A provision was introduced in Section 164 of the Criminal Procedure Code by Parliament in 2009 suggesting that the statement of victims, witnesses and accused before a magistrate be also recorded on audio-visual medium besides paper. Though this statement before the magistrate under Section 164 Cr.PC is admissible in court as evidence during trial, accused persons and witnesses regularly retract these sworn confession/witness statements often forcing Sessions courts to reject the painstakingly created evidence.
The Nithari killer, Surinder Koli, had retracted his confession statement during trial but the Sessions court still relied upon it, aided by the video recording of his statement that showed him speaking voluntarily and under no pressure. Among the excuses or accusations that witnesses and accused make are that they are illiterate and did not know what the magistrate wrote in the statement, that what they stated was not what the magistrate recorded; that they were forced by the police to give the statement; and that the magistrate allegedly read the Section 161 Cr.PC statement, witnesses/accused gave to the police, and “actively led” the witness/accused along instead of “passively” recording the statement.
“Because of the poor infrastructure in our court complexes and the overall lack of interest to improve the system very few statements are video-recorded. The audio-video recording is a powerful piece of evidence because it allows trial courts to also see the demeanour of the person giving the statement -- whether they are being pressured to give statement – and also the conduct of the magistrate and the investigating officer.
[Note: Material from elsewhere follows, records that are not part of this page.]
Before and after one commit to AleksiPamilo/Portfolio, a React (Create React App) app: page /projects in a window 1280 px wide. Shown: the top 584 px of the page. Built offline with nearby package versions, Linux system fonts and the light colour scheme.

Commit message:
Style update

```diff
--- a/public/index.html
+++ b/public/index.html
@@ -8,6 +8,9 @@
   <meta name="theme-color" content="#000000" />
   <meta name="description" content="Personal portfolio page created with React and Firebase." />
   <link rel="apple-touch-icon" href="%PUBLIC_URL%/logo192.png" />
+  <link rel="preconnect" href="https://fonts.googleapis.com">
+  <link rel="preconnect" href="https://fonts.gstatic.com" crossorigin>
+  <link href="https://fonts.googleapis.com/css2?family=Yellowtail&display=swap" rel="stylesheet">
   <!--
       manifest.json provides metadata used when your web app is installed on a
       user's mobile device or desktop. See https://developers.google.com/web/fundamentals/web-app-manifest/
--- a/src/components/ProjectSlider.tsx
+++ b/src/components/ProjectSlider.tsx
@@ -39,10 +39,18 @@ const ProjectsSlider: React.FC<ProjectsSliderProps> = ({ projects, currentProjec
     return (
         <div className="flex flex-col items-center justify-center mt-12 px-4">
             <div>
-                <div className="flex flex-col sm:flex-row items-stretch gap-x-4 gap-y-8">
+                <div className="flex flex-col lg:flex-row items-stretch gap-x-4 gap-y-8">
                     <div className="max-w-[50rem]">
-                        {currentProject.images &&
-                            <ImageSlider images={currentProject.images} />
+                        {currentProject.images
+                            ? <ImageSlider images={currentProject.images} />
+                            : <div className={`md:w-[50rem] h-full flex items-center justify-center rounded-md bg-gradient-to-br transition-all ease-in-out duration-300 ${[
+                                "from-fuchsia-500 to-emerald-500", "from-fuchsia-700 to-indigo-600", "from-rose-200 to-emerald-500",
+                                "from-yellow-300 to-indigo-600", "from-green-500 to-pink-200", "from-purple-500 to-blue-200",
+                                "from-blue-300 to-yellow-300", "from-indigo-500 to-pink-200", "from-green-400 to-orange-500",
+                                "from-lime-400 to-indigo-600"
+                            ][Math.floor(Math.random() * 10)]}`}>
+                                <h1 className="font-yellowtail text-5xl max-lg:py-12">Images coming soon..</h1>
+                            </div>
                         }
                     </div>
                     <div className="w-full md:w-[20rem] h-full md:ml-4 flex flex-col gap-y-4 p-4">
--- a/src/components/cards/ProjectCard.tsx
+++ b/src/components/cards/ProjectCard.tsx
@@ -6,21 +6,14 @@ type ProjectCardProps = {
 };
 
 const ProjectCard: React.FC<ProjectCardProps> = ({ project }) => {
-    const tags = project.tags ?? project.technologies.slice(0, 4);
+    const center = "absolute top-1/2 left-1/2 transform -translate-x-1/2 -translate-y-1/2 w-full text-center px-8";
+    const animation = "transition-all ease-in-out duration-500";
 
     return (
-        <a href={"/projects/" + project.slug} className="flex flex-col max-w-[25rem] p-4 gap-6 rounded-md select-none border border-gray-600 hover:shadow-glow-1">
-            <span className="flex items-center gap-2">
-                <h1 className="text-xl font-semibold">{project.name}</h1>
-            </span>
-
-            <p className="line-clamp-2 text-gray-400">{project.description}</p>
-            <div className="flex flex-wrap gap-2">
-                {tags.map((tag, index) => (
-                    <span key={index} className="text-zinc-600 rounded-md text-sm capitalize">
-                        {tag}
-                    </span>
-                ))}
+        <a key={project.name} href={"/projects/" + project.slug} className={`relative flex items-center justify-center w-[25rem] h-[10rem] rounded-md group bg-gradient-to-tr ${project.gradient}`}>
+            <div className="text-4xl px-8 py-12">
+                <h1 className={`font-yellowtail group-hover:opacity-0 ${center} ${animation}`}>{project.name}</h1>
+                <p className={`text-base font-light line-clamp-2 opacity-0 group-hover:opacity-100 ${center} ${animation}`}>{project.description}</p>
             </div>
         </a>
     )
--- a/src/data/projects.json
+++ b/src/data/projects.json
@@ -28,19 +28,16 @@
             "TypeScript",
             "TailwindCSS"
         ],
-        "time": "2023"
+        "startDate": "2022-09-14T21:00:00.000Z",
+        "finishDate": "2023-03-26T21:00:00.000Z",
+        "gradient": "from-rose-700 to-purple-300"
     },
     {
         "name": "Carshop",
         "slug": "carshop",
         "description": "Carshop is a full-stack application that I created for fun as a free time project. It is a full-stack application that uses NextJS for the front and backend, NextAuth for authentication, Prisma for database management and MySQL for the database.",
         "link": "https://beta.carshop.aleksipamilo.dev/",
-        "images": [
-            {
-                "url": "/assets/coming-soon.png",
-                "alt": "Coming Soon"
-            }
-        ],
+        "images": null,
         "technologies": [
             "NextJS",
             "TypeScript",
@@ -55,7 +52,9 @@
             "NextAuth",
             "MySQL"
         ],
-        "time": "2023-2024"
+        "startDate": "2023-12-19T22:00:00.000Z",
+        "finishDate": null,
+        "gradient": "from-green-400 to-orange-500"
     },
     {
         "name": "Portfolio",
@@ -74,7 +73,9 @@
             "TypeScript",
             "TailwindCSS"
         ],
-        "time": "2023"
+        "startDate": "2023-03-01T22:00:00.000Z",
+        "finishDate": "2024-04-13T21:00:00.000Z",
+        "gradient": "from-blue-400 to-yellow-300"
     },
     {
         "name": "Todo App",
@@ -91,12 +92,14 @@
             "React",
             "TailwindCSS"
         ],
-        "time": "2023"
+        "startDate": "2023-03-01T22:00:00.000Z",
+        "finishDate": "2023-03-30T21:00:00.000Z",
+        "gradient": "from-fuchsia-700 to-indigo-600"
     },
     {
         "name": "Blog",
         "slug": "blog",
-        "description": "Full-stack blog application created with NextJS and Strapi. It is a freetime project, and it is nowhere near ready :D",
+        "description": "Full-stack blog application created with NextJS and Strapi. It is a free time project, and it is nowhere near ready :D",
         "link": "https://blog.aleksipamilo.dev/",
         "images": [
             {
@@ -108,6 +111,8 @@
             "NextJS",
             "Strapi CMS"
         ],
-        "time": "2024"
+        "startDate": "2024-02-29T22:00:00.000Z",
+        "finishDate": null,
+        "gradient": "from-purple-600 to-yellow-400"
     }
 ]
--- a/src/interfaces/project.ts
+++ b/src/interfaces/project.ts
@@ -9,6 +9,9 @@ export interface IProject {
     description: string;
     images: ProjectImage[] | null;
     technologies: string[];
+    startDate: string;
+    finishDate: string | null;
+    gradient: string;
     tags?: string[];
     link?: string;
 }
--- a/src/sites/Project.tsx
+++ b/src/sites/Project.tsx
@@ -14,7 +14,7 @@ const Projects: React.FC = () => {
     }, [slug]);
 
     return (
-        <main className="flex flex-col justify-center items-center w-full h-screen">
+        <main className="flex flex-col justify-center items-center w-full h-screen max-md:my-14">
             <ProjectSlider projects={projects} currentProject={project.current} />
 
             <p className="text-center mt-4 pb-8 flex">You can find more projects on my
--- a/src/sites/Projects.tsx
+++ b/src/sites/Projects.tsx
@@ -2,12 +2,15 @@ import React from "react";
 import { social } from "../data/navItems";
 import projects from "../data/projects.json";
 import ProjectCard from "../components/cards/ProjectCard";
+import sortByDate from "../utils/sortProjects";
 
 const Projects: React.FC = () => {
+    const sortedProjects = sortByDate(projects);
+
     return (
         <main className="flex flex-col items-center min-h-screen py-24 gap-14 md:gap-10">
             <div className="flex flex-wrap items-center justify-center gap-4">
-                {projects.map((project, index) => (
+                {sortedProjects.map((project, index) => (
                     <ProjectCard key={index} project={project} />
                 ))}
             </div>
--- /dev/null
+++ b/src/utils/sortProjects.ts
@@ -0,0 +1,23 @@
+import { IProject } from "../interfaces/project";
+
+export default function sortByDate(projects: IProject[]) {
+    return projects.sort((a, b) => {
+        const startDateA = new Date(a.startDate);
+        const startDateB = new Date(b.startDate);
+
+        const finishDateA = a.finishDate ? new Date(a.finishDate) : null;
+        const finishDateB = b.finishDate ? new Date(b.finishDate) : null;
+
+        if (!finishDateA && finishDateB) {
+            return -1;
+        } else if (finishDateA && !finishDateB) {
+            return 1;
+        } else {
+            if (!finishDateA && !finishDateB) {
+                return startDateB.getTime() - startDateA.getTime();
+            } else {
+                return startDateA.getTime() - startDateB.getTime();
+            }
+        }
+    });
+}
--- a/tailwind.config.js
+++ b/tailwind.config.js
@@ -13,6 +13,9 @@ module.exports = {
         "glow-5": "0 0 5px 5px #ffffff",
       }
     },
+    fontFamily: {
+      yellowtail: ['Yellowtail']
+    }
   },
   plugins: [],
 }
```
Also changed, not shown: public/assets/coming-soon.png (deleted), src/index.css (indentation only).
During trial, magistrates are summoned as prosecution witnesses and subjected to intense cross-examination by defence counsel on their conduct while recording statements. It is both a waste of time and causes a lot of anxiety for magistrates which can be avoided if statements are video-recorded,” a retired judicial officer said.
But with only a handful of Delhi courtrooms equipped with audio-video recording devices, these measures will take a long time coming.
But with only a few of Delhi courtrooms equipped with such devices, these measures will take a long time coming